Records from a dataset

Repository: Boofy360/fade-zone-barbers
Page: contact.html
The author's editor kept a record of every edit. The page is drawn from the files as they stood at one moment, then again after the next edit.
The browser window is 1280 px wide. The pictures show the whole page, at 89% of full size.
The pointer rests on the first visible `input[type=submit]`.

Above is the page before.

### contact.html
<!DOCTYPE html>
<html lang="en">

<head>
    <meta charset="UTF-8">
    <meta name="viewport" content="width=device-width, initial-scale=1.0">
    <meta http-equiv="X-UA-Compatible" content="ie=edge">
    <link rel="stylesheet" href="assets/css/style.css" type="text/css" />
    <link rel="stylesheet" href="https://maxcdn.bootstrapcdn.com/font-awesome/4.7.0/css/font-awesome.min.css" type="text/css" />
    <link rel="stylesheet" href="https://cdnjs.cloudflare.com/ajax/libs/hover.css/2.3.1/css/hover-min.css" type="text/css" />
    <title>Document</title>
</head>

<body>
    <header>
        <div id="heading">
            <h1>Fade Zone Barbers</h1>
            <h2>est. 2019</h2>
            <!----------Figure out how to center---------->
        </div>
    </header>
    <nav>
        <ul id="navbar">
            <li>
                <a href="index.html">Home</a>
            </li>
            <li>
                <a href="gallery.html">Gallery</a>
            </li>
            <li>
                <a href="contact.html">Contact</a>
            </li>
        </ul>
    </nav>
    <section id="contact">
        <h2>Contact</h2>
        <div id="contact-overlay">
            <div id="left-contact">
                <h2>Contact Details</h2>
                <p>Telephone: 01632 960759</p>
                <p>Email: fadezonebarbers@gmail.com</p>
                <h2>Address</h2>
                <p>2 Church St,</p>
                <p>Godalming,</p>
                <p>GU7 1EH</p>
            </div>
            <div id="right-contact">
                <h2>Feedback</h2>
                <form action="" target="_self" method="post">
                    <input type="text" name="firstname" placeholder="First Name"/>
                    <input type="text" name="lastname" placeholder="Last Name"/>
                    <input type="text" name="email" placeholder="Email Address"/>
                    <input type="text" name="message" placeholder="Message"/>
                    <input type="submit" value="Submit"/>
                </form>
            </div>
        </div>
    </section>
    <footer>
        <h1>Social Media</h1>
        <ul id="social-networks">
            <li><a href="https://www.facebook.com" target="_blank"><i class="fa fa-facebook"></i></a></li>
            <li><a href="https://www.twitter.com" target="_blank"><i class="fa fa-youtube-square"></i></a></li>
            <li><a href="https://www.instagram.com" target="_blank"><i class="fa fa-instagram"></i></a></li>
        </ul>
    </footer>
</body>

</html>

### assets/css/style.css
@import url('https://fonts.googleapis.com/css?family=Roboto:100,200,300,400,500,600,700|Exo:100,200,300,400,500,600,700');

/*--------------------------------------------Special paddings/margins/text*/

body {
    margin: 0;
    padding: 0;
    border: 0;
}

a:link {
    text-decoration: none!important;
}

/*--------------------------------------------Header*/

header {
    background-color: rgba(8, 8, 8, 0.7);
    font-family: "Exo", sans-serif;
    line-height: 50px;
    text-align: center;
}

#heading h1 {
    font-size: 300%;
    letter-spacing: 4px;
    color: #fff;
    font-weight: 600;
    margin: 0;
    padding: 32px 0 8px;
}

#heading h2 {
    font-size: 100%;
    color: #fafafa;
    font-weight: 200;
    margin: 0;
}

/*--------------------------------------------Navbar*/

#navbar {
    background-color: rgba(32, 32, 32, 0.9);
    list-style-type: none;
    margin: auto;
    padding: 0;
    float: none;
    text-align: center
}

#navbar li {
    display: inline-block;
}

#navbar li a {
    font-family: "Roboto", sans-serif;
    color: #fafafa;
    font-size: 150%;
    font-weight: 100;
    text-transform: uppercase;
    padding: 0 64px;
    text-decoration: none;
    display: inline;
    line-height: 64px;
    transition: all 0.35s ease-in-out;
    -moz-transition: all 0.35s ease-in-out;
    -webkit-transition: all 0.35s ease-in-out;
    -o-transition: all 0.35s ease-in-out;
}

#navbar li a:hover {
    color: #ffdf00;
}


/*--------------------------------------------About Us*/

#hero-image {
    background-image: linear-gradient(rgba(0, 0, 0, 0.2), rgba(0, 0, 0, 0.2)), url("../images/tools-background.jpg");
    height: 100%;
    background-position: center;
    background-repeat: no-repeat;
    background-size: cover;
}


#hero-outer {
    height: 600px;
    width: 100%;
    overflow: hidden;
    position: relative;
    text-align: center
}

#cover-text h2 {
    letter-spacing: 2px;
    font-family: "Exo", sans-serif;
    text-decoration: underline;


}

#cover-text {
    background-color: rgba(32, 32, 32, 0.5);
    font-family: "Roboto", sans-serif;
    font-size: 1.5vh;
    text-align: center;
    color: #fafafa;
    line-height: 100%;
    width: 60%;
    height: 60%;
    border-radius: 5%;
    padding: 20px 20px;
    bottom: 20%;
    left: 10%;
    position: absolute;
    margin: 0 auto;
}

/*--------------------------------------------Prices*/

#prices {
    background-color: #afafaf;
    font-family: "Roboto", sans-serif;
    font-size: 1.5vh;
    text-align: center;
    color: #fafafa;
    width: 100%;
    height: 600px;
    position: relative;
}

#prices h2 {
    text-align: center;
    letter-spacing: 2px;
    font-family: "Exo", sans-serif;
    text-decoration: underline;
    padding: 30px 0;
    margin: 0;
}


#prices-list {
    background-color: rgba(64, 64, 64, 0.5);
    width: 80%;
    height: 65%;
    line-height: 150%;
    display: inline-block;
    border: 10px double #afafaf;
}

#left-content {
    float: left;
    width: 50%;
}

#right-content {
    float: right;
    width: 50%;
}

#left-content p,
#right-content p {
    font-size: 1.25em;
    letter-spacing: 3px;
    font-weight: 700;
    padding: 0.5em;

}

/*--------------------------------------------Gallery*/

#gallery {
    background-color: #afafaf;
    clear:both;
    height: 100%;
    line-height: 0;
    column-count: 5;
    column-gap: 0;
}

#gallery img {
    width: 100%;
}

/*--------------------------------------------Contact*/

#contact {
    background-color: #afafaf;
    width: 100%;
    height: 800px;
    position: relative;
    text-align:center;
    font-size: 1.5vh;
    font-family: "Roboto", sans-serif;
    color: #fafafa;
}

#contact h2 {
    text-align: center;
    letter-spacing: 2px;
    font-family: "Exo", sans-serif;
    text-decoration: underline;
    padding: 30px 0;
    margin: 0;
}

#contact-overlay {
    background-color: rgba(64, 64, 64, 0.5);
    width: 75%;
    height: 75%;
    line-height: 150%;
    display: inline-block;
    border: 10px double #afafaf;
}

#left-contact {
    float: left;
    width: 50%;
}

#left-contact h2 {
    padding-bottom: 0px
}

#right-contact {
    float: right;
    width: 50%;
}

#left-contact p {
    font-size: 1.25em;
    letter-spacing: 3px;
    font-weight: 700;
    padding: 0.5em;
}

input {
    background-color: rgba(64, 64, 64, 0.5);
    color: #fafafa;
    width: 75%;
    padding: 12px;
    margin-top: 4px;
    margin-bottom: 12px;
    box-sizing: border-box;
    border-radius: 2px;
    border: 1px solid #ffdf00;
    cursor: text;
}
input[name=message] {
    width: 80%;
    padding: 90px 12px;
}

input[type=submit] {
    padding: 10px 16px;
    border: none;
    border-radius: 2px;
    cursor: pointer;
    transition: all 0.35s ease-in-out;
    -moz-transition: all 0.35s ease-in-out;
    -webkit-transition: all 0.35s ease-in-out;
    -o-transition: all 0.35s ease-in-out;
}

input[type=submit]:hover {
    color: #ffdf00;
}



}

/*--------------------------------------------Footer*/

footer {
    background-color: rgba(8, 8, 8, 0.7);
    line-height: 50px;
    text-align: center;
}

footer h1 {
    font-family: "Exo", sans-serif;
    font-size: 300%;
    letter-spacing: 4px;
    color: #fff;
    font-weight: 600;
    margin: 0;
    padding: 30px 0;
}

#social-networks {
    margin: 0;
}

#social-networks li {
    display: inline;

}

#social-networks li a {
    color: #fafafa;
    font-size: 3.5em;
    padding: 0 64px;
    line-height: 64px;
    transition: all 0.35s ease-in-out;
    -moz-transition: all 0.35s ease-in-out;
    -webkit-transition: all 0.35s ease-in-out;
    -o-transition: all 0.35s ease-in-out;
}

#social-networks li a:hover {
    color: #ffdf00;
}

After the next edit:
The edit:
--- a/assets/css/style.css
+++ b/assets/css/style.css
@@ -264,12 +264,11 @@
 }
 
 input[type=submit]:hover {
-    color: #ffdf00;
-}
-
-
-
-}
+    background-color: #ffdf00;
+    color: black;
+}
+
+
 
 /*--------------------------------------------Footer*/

[Exercise] Your answer must be the lines from the first line of the records through the line containing "The browser window", copied exactly.

[Response to the task]
Repository: Boofy360/fade-zone-barbers
Page: contact.html
The author's editor kept a record of every edit. The page is drawn from the files as they stood at one moment, then again after the next edit.
The browser window is 1280 px wide. The pictures show the whole page, at 89% of full size.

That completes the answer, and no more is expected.